The heads of the rib articulate with the superior and inferior posteriolateral joints forming the costovertebral joints.

The tubercle has a medial facet articulating with the transverse process in the costotransversal joints.


What are the ligaments that form the joints between ribs and vertebrae?

Costovertebral ligament (radial ligament)

Costotransversal ligament


What structures enclose the superior and inferior aspects of the cage?

Inferiorly: diaphragm
Superiorly: the supralateral membrane (discontinuous due to the clavical)


What major functions does the diaphragm play? (2)

Respiratory muscle (inspiration)
and physically and functionally separates the contents of the thorax from the abdomen.


What are the origins of the diaphragm? (4) inferiorly
What is the insertion of the diaphragm?

Xyphoid process anteriorly
Costal margin
Arcuate ligaments of the quadratus lumborum (laterally) and the psoas major (medially)
Tips of the floating ribs

Inserts into a club shaped central tendon


What are the crura and where do they extend?

Inferior extensions of the diaphragm on the posterior wall.

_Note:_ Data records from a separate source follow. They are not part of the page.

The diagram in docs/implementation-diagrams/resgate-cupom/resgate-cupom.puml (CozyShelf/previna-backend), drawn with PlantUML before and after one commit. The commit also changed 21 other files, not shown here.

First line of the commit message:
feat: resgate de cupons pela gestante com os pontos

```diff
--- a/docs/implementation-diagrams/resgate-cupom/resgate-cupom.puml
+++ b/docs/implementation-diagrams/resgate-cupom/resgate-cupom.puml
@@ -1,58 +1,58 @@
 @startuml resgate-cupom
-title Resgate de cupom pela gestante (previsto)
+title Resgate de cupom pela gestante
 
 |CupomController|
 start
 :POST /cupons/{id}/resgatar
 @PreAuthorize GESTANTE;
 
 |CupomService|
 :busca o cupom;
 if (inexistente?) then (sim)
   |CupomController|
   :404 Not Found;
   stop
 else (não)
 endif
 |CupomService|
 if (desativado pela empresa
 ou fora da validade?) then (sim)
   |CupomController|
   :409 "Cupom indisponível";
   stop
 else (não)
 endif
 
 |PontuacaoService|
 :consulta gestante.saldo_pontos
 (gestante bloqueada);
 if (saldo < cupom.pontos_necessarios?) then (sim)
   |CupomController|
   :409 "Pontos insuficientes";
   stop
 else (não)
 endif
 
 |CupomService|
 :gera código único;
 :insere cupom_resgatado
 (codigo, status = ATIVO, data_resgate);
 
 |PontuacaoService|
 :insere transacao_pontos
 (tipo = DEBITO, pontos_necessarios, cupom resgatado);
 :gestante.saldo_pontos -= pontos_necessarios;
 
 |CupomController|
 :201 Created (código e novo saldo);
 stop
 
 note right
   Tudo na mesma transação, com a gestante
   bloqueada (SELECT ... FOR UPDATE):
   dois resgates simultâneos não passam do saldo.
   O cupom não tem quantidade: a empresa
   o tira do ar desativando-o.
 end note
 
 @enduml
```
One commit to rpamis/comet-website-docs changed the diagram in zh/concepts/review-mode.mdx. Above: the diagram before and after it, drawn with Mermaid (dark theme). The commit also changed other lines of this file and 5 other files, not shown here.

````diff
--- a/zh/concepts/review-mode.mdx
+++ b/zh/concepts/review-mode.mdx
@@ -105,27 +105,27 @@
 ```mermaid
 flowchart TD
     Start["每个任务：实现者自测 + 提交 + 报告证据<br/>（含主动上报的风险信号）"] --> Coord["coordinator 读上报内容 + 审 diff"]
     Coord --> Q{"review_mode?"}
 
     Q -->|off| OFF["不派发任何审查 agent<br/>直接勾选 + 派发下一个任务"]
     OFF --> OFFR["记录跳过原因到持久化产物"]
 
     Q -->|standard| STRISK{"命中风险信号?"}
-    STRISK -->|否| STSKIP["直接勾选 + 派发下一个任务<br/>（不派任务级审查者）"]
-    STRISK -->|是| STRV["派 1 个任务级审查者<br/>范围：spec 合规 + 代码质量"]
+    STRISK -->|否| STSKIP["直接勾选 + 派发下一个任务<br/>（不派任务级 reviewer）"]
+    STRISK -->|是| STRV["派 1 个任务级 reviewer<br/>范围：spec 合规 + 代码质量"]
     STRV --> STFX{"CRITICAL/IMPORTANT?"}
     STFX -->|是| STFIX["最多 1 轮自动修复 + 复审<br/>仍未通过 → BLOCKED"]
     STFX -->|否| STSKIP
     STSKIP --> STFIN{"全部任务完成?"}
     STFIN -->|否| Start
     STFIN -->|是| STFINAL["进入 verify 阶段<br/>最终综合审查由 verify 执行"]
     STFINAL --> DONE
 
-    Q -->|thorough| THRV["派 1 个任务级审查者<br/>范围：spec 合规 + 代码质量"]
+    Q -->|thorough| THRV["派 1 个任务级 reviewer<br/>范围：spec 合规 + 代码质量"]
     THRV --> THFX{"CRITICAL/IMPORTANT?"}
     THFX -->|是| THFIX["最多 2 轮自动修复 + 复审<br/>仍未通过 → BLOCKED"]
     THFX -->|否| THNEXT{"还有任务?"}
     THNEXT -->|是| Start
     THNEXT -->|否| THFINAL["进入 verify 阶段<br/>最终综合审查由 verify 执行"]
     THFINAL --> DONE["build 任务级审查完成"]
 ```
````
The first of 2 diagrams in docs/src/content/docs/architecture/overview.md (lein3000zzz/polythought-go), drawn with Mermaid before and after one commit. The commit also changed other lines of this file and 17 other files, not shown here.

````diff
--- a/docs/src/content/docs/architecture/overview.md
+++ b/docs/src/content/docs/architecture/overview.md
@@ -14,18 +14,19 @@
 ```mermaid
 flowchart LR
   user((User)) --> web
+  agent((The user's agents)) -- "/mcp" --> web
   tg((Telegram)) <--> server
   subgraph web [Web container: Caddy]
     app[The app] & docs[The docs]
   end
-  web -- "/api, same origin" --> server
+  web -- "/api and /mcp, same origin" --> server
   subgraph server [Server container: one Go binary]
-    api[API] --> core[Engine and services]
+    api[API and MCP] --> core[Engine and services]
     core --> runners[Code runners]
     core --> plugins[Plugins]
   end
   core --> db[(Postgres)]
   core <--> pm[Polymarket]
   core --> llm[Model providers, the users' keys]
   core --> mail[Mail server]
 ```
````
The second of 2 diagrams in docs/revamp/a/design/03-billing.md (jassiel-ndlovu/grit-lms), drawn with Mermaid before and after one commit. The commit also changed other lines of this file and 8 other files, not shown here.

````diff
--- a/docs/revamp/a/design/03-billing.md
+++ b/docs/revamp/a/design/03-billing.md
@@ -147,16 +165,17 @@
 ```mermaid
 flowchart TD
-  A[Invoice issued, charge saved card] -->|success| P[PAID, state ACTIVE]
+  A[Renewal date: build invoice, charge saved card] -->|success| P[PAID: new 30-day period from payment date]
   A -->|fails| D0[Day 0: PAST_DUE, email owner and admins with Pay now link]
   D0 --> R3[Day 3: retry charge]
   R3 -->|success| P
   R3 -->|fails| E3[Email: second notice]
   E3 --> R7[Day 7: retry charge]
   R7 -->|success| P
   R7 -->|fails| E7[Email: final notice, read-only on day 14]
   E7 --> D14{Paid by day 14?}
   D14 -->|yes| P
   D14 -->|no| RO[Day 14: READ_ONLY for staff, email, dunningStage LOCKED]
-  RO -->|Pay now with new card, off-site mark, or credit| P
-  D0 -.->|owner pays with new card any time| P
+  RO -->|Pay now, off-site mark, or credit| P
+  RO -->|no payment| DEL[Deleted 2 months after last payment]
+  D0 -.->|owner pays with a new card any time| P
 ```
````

The left extends down to the level of L1 while the right down to L1,2,3


What nerve supplies the diaphragm?

The phrenic nerve (from C3,4,5)


What are the hiatuses of the diaphragm and where are they? (3)

IVC passes through the caval orifice at the level of T8 to the right of the midline (Through the central tendon)

The oesoephagus at the level of T10 through a muscular part of the diaphragm through the left of midline

The aorta through T12 behind the diaphragm (between the crura)


How many layers of muscle are there and what are their names?

External intercostals
Internal intercostals
Innermost intercostals


How do the muscle fibre orientations and expansion affect respiration?

External intercostal muscles are front pocket orienting downwards and forwards while
- contraction pulls the muscles and the cage open

Internal and innermost is back pocket orientated (downwards and backwards)
- contraction pulls the ribs down (not as much)


What are the external and internal intercostal membranes?

The external intercostal membrane replaces the external muscles anteriorly while the internal membrane replaces the internal intercostals posteriorly


Through what muscles do the neurovascular bundles run in between?

Between the innermost and internal intercostal muscles


In what order do the components of the bundles run?

(from up to down)


What do the intercostal arteries branch off?

The posterior intercostal and the anterior intercostal arteries meet and anastomose laterally.
They stem of the internal thoracic artery or one of its branches.


Where do the intercostal veins drain into?

Posterior and anterior veins mirror arteries and drain into the internal thoracic vein – the azygous system drainage


What is the nerve supply of the intercostal nerves?

ventral rami of the thoracic spinal nerve which becomes the intercostal nerve


What are the three dimensions of movement?

Antero-postero dimension
Vertical (elevation and depression)


Explain each of the dimension changes that increase cavity volume

Elevation of the upper ribs forces the sternum to push up (physically attached) and changes the A-P dimension

Lower ribs don’t articulate with the sternum and so when they are pushed up (bucket handle) then they expand the lateral dimension


What is the consequence of an increased in cavity volume?

Decreasing negative pressure in the thorax and thus sucks pressure into the lungs

Decks in 02. Cardiovascular Class (43):